And, as you can imagine (and maybe know firsthand), if there’s extra food around, most people tend to eat it.  In my opinion it feels like we’ve gone from a need to eat for energy and nutrition culture to a need to eat because I deserve it culture.  Now I think of myself as somewhat of a foodie and I really can’t imagine just eating for sustaining purposes only.  To me eating is fun, interesting and exciting.  The process of preparing a dish, choosing the ingredients or even picking a restaurant is a favorite pastime.  But somewhere along the way we’ve lost touch with what it means to eat and nourish our bodies for energy, nutrients and enjoyment.  Instead we eat anything and everything without pausing to understand and respect the impact our choices will make on our bodies, our families and the environment.

In addition, I think this gap has a lot to do with where our food comes from and our connection (or lack of connection) to it.  I wonder if we depended on community farms and we saw and experienced the growth and harvest process if we would connect differently – if we would consume differently.

I’ve been thinking about the role nutrition plays in my life for several years now.  And I’m not perfect.  I fall into traps like most everyone else.  But every year I take another step forward to my goal of eating the types and quantity of foods that make me feel physically and mentally as strong and healthy as I deserve to feel.  The types and quantities that are right for me might be very different for you, as they should be.  For example what I need now is very different than what I needed while I was pregnant.  The key here is listening to your body.  Let go of the media blitzes and trendy fads and take time to listen to what works best for you.  I really believe that if you can find the time to do this your intuition will be your best guide forward.  My guess is, if we all did this, we would probably eat a little less.

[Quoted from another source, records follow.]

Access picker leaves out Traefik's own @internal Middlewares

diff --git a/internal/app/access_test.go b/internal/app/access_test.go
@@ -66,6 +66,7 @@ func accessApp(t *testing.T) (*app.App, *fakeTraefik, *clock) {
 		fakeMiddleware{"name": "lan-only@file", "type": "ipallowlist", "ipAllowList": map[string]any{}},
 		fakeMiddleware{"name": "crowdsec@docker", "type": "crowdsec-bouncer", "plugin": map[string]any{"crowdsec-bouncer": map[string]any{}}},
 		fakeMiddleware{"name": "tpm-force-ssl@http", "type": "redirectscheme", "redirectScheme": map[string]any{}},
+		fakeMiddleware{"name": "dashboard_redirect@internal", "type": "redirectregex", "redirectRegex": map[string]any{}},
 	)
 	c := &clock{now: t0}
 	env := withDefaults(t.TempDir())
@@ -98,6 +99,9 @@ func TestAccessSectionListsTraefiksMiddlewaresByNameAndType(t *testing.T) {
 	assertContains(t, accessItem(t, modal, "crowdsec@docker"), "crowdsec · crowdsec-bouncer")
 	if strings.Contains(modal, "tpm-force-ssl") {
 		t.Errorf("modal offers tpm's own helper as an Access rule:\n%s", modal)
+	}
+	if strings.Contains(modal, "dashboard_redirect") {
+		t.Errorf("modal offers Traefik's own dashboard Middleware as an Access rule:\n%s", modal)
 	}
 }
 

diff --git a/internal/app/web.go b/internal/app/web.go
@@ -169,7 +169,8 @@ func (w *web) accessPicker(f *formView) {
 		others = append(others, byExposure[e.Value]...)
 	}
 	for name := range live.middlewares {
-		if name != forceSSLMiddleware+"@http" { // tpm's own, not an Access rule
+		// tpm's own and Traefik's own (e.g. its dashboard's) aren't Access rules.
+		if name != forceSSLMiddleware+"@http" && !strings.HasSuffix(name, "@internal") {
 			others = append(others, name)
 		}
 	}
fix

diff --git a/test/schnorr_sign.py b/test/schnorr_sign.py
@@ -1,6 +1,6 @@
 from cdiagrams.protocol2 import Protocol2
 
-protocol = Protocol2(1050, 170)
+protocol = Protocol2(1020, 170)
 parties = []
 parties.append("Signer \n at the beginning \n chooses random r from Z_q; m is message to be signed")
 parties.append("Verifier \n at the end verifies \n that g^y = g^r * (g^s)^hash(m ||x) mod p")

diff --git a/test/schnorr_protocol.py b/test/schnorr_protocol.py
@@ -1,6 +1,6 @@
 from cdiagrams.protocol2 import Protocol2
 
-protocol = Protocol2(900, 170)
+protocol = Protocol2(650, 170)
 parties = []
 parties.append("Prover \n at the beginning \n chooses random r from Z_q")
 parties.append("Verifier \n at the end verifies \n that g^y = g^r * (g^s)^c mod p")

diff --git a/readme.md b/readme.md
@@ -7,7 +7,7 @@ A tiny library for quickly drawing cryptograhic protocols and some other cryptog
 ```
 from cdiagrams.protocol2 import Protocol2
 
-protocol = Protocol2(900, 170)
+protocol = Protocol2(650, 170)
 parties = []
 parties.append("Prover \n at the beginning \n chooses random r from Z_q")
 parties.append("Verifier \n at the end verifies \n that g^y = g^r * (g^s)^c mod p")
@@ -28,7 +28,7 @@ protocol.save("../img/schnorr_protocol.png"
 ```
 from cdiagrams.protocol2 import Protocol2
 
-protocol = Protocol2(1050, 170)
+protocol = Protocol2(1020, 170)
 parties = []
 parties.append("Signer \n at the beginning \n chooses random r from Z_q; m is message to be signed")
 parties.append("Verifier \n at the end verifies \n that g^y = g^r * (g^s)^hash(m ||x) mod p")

– See more at: http://claire-moffatt.healthcoach1.integrativenutrition.com/blog/2012/05/too-much-food#sthash.uIrmTbmW.dpuf